In Focus: We know the real cost of fast fashion, so why do we buy it? | Metro News

Lake Michigan plastic pollution poses ecological and social threats (https_dailynorthwestern.com)  

Substitutes For Dryer Sheets | Cleancult

My ten tips for Health4earth holiday shopping: 

 

Purchase clothing made from natural fibers – synthetic fibers like polyester are made from plastic. Opt for alternatives to dryer sheets for your laundry.

What have we learned?

After all the loss of life, sadness, loneliness, lies and chaos of 2020 lets hope we have learned some thing from the disfunction and poor leadership we have faced. I thought this letter to the editor had a lot to say:

Can we understand that if we can apply these lessons to the climate crisis, we’ve taken the most pro-life action possible?


As the pandemic year of 2020 comes to a close, we need to ask if we’ve learned from it, or whether we are doomed to repeat what we did not learn. Did we learn that there are serious personal and global consequences from destroying nature and the web of life that we’re part of? Did we learn that truth matters, not only as an ethical imperative, but as a requisite for a successful democracy? Did we learn that science matters and that disregard for the lessons of science robs humanity of tools that sustain life? Did we learn how countries that were united by common purpose and mutual trust were more successful in combating the pandemic than countries without unity and trust? That there is a critical role for leadership and democratic governance? That in this interdependent, globalized world, our health and future are bound together across national boundaries? That our future depends on putting cooperation above national interest?

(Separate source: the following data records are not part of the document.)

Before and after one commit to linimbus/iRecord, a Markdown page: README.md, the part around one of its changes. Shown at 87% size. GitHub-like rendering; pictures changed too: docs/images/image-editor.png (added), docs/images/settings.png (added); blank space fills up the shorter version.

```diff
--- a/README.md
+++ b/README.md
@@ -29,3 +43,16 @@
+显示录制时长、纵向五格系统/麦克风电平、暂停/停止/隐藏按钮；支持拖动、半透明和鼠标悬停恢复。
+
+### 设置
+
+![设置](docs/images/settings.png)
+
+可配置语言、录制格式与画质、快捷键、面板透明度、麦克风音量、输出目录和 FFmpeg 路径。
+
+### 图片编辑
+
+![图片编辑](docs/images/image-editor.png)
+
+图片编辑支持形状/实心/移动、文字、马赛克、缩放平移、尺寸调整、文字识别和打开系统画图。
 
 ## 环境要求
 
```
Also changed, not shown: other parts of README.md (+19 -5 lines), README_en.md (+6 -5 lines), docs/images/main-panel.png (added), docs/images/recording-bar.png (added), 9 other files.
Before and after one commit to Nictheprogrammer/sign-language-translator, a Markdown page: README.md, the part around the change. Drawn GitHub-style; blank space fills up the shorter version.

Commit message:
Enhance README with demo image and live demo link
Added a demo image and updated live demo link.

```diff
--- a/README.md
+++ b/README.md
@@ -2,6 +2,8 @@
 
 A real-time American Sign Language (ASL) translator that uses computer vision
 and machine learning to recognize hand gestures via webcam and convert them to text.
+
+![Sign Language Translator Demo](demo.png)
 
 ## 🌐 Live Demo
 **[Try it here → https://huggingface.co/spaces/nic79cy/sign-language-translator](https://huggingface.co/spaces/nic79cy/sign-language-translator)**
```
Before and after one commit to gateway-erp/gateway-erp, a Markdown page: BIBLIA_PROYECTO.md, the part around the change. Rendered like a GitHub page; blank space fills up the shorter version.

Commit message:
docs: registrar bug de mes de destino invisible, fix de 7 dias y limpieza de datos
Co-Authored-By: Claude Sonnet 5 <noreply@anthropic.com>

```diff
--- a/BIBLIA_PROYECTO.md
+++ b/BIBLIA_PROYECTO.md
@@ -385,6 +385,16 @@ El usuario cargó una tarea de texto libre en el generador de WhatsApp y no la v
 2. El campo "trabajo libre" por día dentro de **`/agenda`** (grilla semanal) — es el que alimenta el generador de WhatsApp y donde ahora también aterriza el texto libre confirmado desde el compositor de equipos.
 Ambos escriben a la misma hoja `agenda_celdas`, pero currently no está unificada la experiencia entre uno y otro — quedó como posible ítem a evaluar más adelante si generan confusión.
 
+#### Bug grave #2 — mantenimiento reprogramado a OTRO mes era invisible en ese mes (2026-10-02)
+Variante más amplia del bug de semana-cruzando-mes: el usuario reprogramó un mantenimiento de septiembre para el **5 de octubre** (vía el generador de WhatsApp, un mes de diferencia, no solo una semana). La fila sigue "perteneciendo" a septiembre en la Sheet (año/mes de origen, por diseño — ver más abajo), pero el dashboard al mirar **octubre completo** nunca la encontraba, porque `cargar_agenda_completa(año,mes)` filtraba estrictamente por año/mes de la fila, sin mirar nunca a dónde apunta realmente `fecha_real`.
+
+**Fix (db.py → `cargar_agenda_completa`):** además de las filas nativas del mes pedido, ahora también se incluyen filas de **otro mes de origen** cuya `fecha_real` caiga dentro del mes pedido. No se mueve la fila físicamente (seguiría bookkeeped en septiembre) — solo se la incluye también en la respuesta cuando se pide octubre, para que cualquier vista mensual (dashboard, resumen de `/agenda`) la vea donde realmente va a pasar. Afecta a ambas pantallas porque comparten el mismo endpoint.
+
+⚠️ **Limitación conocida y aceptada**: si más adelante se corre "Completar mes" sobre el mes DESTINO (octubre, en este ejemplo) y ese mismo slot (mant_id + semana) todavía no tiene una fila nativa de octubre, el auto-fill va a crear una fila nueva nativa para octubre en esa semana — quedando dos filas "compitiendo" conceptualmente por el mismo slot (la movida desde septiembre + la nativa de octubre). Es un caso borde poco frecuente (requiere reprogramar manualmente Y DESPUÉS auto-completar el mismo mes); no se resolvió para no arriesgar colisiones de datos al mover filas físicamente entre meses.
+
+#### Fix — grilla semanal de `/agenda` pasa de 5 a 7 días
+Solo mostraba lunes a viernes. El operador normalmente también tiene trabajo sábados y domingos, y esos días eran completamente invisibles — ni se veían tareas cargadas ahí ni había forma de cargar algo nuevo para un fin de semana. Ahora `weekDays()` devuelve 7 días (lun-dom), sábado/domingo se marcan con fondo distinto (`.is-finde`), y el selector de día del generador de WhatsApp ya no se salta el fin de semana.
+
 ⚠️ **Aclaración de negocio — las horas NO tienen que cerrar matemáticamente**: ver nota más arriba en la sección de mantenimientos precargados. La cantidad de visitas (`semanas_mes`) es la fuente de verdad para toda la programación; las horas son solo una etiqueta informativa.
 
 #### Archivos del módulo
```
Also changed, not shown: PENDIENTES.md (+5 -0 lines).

Can we imagine how these lessons apply to the climate crisis? Can we understand that if we don’t apply these lessons to the climate crisis, the systems that support all life on our planet cannot be sustained, and COVID-19 will seem like child’s play by comparison? And finally, can we understand that if we can apply these lessons to the climate crisis, we’ve taken the most pro-life action possible?  Lyndon Torstenson,   Startribune.com 

3 things to do this week!

 

If everyone does a little, it adds up to a lot!

I have three things I think everyone should do this week. Happy holidays!

1.Wrapping gifts (Ideas from MPR)

My husband’s wrapping

Despite its name, you actually can’t recycle most wrapping paper.  It contains too much foil and glitter.

The only types of wrapping paper that are recyclable are the ones that are one hundred percent made out of paper. This will most likely be the plain brown paper you’ve seen packages wrapped in. You can get creative and decorate the paper with drawings to spruce up the present.

Gifts in reusable cloth bags

You can get even more creative by using materials that you already have to wrap your presents. You could use old newspapers and compost them or cloth bags and ribbon and reuse them next year. 

Gifts

You can give gifts to your friends, family and the environment all at once. You could give to a cause the person is passionate about, or plan a clothing swap all while creating zero waste.  

You also may want to consider supporting small businesses this year by shopping locally rather than getting things delivered. 

2. Don’t Waste food. 

Food waste picture
Wasting food wastes water, energy and labor!

Wasted food is a huge contributor to global warming and climate change. It is a waste of energy, labor, and water, often contributing to air and water pollution. Rotting food in landfills contributes more air and water pollution.  In the United States we waste 40% of our food, and we can all do better. Read about it at Save The Food 

Cook only what you need and have a plan for using leftovers.

3. Take an AWE walk

Find beauty in your neighborhood!

Take a healthy mindful walk and pay attention! Leave your phone and headphones at home. Look at the beauty of the trees, the sunshine and landscape. Listen for the wind and birds.  Find something you love and something that surprises you. Unwind and enjoy!